“For a lot of people, their cell phones are their social lives,” Johnson says, “so this was a way to get people where they are.”

Considering the plethora of apps – 2.8 million for Android and 2.2 million for iOS, according to Statista – they would need to find a way to stand out.

“There are a lot of apps out there focused on some type of behavior, and most are focused on one aspect of wellness, like nutrition or exercise,” Johnson says. “We wanted to move beyond the silos of wellness and focus on the whole picture of health and the community.”

The model they settled on was engagement – finding a way to engage all the stakeholders – and the app includes several elements related to behavioral change theory, including education, incentives, gamification and social connections.

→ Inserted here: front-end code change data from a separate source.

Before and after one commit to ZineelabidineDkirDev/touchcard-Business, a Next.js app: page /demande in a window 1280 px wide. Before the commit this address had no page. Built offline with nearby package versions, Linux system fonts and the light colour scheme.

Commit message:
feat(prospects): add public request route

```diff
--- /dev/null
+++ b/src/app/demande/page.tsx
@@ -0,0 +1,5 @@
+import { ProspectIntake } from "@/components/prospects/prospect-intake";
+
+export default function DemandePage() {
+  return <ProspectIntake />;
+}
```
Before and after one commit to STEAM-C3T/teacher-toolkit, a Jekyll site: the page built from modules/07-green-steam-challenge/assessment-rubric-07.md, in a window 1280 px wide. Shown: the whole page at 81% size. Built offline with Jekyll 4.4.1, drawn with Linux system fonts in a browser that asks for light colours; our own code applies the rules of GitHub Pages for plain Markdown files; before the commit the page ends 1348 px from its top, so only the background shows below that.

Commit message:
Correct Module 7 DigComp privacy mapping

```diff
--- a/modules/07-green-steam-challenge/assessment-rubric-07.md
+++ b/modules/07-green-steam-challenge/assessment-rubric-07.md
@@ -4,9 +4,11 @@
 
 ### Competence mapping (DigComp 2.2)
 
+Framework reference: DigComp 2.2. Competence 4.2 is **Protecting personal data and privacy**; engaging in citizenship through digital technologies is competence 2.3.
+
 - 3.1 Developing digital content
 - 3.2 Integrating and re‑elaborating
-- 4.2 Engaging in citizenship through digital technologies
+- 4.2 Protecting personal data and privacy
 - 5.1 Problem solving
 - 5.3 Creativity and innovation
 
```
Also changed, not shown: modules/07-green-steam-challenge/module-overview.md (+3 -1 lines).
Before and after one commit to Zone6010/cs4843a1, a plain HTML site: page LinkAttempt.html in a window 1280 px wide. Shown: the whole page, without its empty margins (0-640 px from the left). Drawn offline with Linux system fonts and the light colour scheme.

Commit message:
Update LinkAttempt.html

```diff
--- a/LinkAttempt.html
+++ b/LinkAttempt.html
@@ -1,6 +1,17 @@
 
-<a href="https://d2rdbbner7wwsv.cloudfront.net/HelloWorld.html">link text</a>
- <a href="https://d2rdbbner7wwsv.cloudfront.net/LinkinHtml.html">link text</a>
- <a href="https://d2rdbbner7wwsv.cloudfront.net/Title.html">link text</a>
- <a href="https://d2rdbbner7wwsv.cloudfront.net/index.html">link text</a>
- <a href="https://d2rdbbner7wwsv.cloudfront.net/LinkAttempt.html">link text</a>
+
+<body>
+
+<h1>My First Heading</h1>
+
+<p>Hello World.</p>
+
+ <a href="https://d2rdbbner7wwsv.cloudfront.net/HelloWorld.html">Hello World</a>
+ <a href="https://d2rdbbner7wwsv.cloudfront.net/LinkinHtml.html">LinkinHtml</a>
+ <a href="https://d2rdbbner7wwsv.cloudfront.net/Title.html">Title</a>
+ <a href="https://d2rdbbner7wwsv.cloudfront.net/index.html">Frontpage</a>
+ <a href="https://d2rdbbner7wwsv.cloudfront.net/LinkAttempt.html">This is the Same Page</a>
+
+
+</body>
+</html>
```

“We’ve sorted out the things that matter to people, the things they look to when they’re engaging,” she says. “That’s where outcomes happen.”

The vimcity features include:

• Searching for fitness classes by time, current location or instructor and exploring new restaurants, retailers, studios, etc.

• Saving money and earning points by prioritizing healthy choices and being rewarded with cash savings.

• Staying motivated by inviting friends to class and sharing goals and progress.

• Lifestyle tracking with no check-ins required. Instead, the app will automatically sync a fitness wearable or use a smart phone built-in step tracker.

An additional pillar of the program is volunteerism, which Johnson says is healthy for both the community and the individual.

“We tend to become involved in our own problems,” she says, “but when you start to do things for others, it puts things in perspective and can be a great stress reliever.”

The user can earn credits through outreach programs on the app. Businesses can incorporate the program into their corporate wellness programs by purchasing memberships for their employees.

Johnson and Ramsay have prequalified everything on the app. Along with fitness and store information, the app is loaded with community resources, including parks, community gardens, trails and other amenities in the area.

Although vimcity is still in beta testing in the Charleston area, it will eventually expand to other cities.

“That’s always been the plan,” says Johnson. “We built this with the intention of making it available anywhere.”

Among the immediate plans are reaching out and setting the stage in Hilton Head, Charlotte, Greenville, and Nashville.

“We’ll start here and make sure it has everything it needs before we expand,” she says. “Then it’ll need a ‘champion’ in each city to guide it. Beyond that, the technology will take care of itself.”